Members of Huntingdonshire District Council's development management panel branded the proposal by Persimmion Homes for 103 houses on brownfield land off Christie Drive, Hinchingbrooke, as “unsustainable and diabolical”.

Resident Ben Fuller, who started a petition signed by 380 people calling for greater infrastructure, told the meeting that residents weren't against the site's redevelopment.

“It's a bit of an eyesore. The site does meet the requirements for approval but we are asking for common sense,” Mr Fuller said.

“We are asking for infrastructure improvement, parking improvements, expansion of Cromwell Academy, and improved access in and out of the estate, it becomes gridlocked during large event days in the park and this estate [forensic site] is going to add to that.”

Questions were raised by members and the around 100 residents that attended the meeting as to how a Highway's Authority report deemed there won't be an increased traffic problem.

This is despite only one entrance for the site and evidence that at peak times there are tailbacks of around 45 minutes on Hinchingbrooke Park road and a wealth of parking issues.

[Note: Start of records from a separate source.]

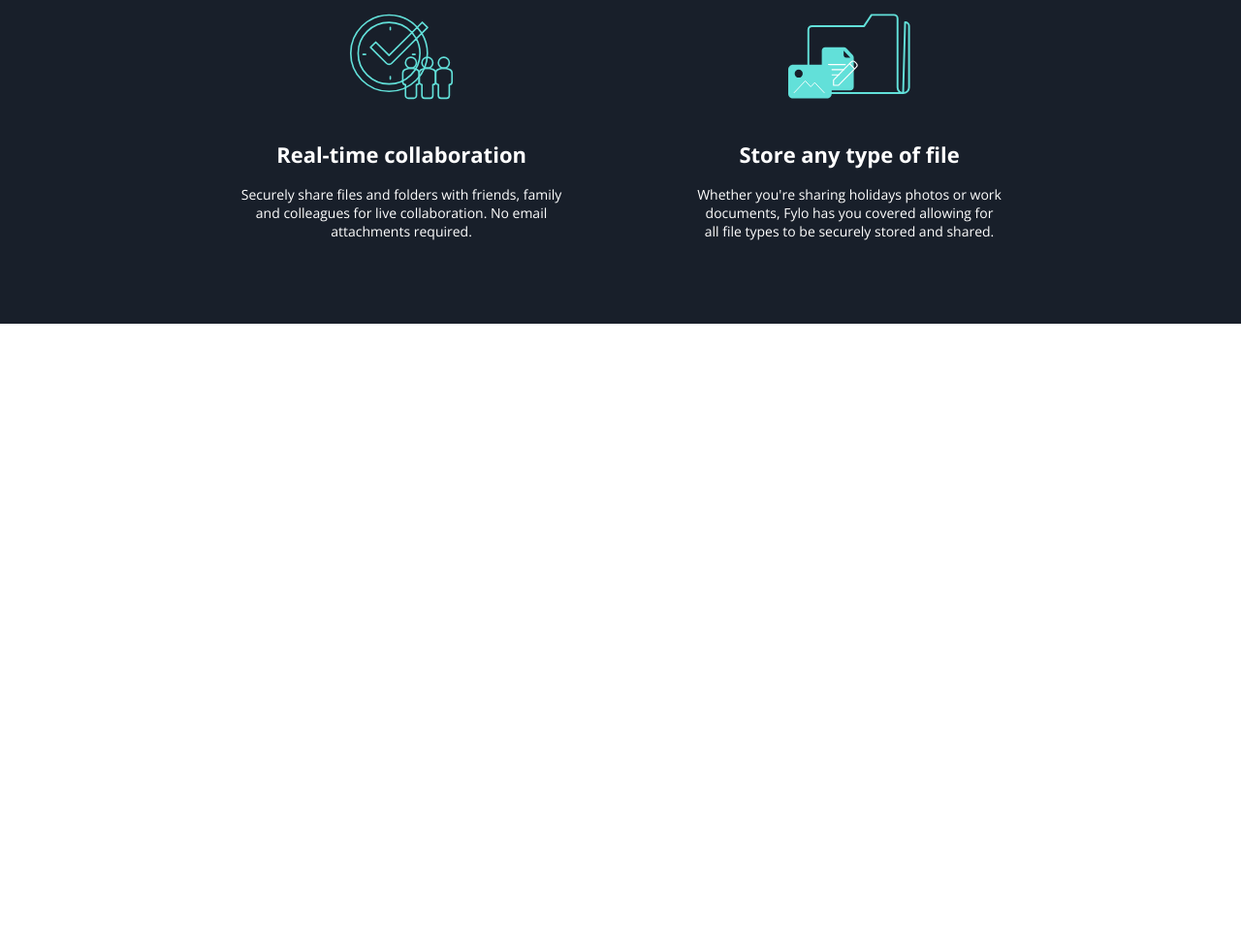
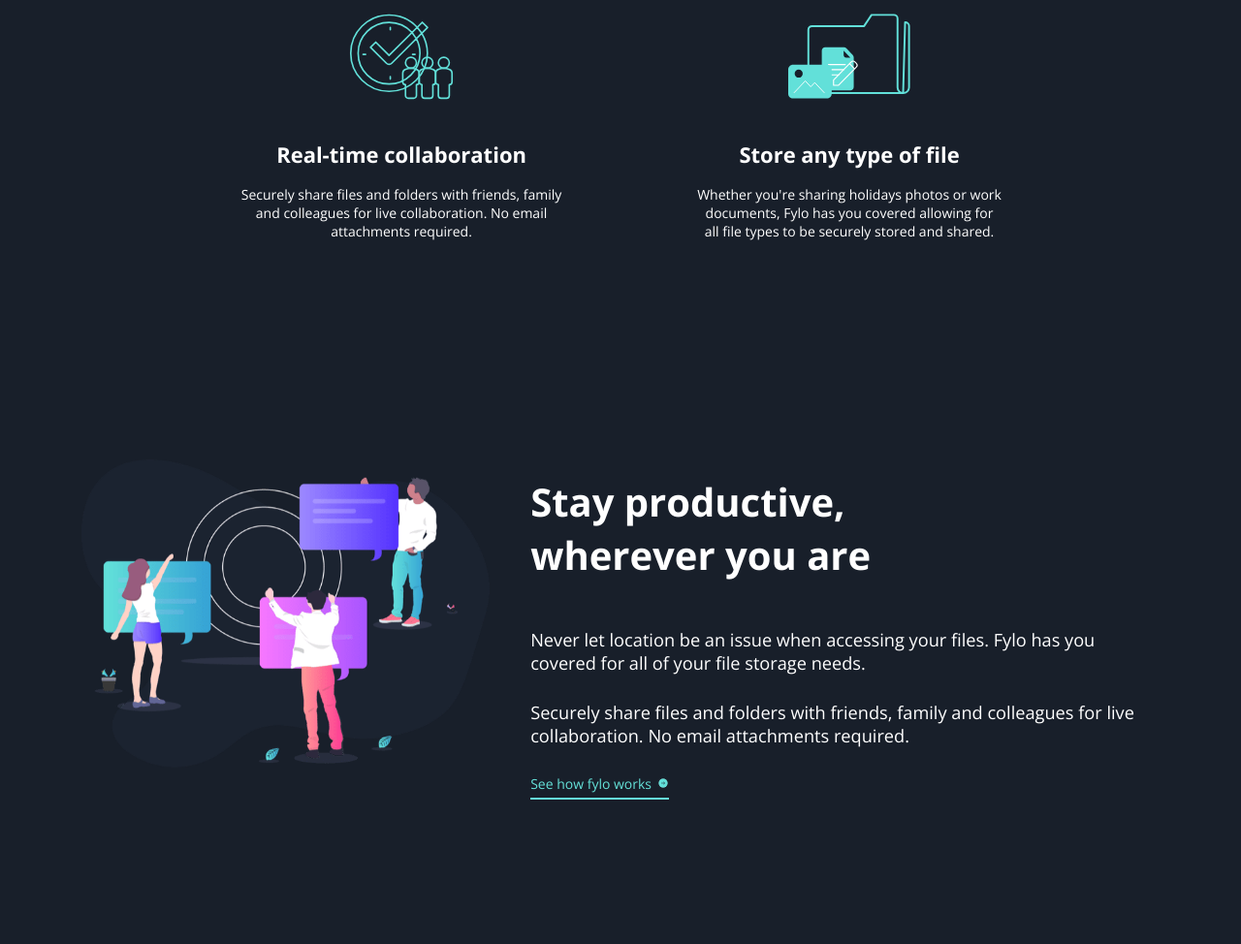
Before and after one commit to KavirajSinghBhati/fylolandingpage, a plain HTML site: page index.html in a window 1280 px wide. Shown: the part 1759-2733 px from the top of the page at 97% size. Before the commit the page ends 2093 px from the top, so only its background shows below. Drawn offline with nearby package versions, Linux system fonts and the light colour scheme.

Commit message:
productive section done

```diff
--- a/css/style.css
+++ b/css/style.css
@@ -178,6 +178,45 @@ h1 {
   font-size: 0.9rem;
 }
 
+/* Productive section */
+
+.productive-wrapper {
+  background-color: var(--mainBg);
+  padding: 8em 1.5em;
+}
+
+.productive-grid {
+  display: grid;
+  grid-template-columns: repeat(1, auto);
+}
+
+.productive-image {
+  margin-bottom: 3em;
+}
+
+.productive-content h2 {
+  font-size: 1.143rem;
+  margin-bottom: 1.2em;
+}
+
+.productive-content p {
+  font-size: 0.9rem;
+  margin-bottom: 1.5em;
+}
+
+.fylo-link {
+  color: var(--cyan);
+  padding-bottom: 0.4em;
+  border-bottom: 2px solid var(--cyan);
+}
+
+.arrow-link {
+  width: 0.8em;
+  height: auto;
+  display: inline;
+  margin-left: 0.2em;
+}
+
 @media (min-width: 768px) {
   .logo {
     width: 9em;
@@ -215,6 +254,14 @@ h1 {
   }
   .feature img {
     height: 89px;
+  }
+  .productive-wrapper {
+    padding: 10em 6em;
+  }
+  .productive-grid {
+    grid-template-columns: repeat(2, auto);
+    place-items: center;
+    gap: 3em;
   }
 }
 
@@ -260,4 +307,11 @@ h1 {
   .feature p {
     font-size: 1rem;
   }
+  .productive-content h2 {
+    font-size: 2.857rem;
+    width: 60%;
+  }
+  .productive-content p {
+    font-size: 1.3rem;
+  }
 }
--- a/index.html
+++ b/index.html
@@ -77,5 +77,30 @@
         </div>
       </section>
     </div>
+    <div class="productive-wrapper">
+      <div class="productive-grid">
+        <div class="productive-image">
+          <img
+            src="./images/illustration-stay-productive.png"
+            alt="illustration-stay-productive"
+          />
+        </div>
+        <div class="productive-content">
+          <h2>Stay productive, wherever you are</h2>
+          <p>
+            Never let location be an issue when accessing your files. Fylo has
+            you covered for all of your file storage needs.
+          </p>
+          <p>
+            Securely share files and folders with friends, family and colleagues
+            for live collaboration. No email attachments required.
+          </p>
+          <a href="#" class="fylo-link"
+            >See how fylo works
+            <img src="./images/icon-arrow.svg" alt="" class="arrow-link"
+          /></a>
+        </div>
+      </div>
+    </div>
   </body>
 </html>
```
Also changed, not shown: 1 other file.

Committee member, Councillor Jason Ablewhite, said: “I don't think anywhere else in our district that has this level of traffic in peak times.

“The infrastructure doesn't support what is already there let alone the increase in houses, it doesn't support it because we have our district hospital there.”

Simon McDonald, director of Persimmion Homes East Midlands, said the development would only remove the parking problems around Hinchingbrooke.

“Any development such as this in the heart of an existing community is always going to cause concern,” Mr McDonald told the meeting.

“I firmly believe the new site will improve parking on the site and remove unregulated parking that already exists.

“There is no significant, detrimental or severe highways impact which could warrant a refusal.”

Mr McDonald added that if the site is given permission it will take the company two and a half years to complete construction.

Councillor Tom Sanderson, who represents the Hinchingbrooke, raised concerns that children from the site were expected to join Huntingdon Primary School, almost three miles away from the development, rather than attend the nearby Cromwell Academy.

During the debate members were told by officers that if they turned down the site it is likely that a planning inspectorate would approve the application without conditions, this was backed by Councillor Graham Bull.

“This is something we can control at the moment but if we turn down this application this is something we lose control of,” Cllr Bull said.

Persimmion Homes have six months to appeal against the decision which members voted eight to six to refuse the application.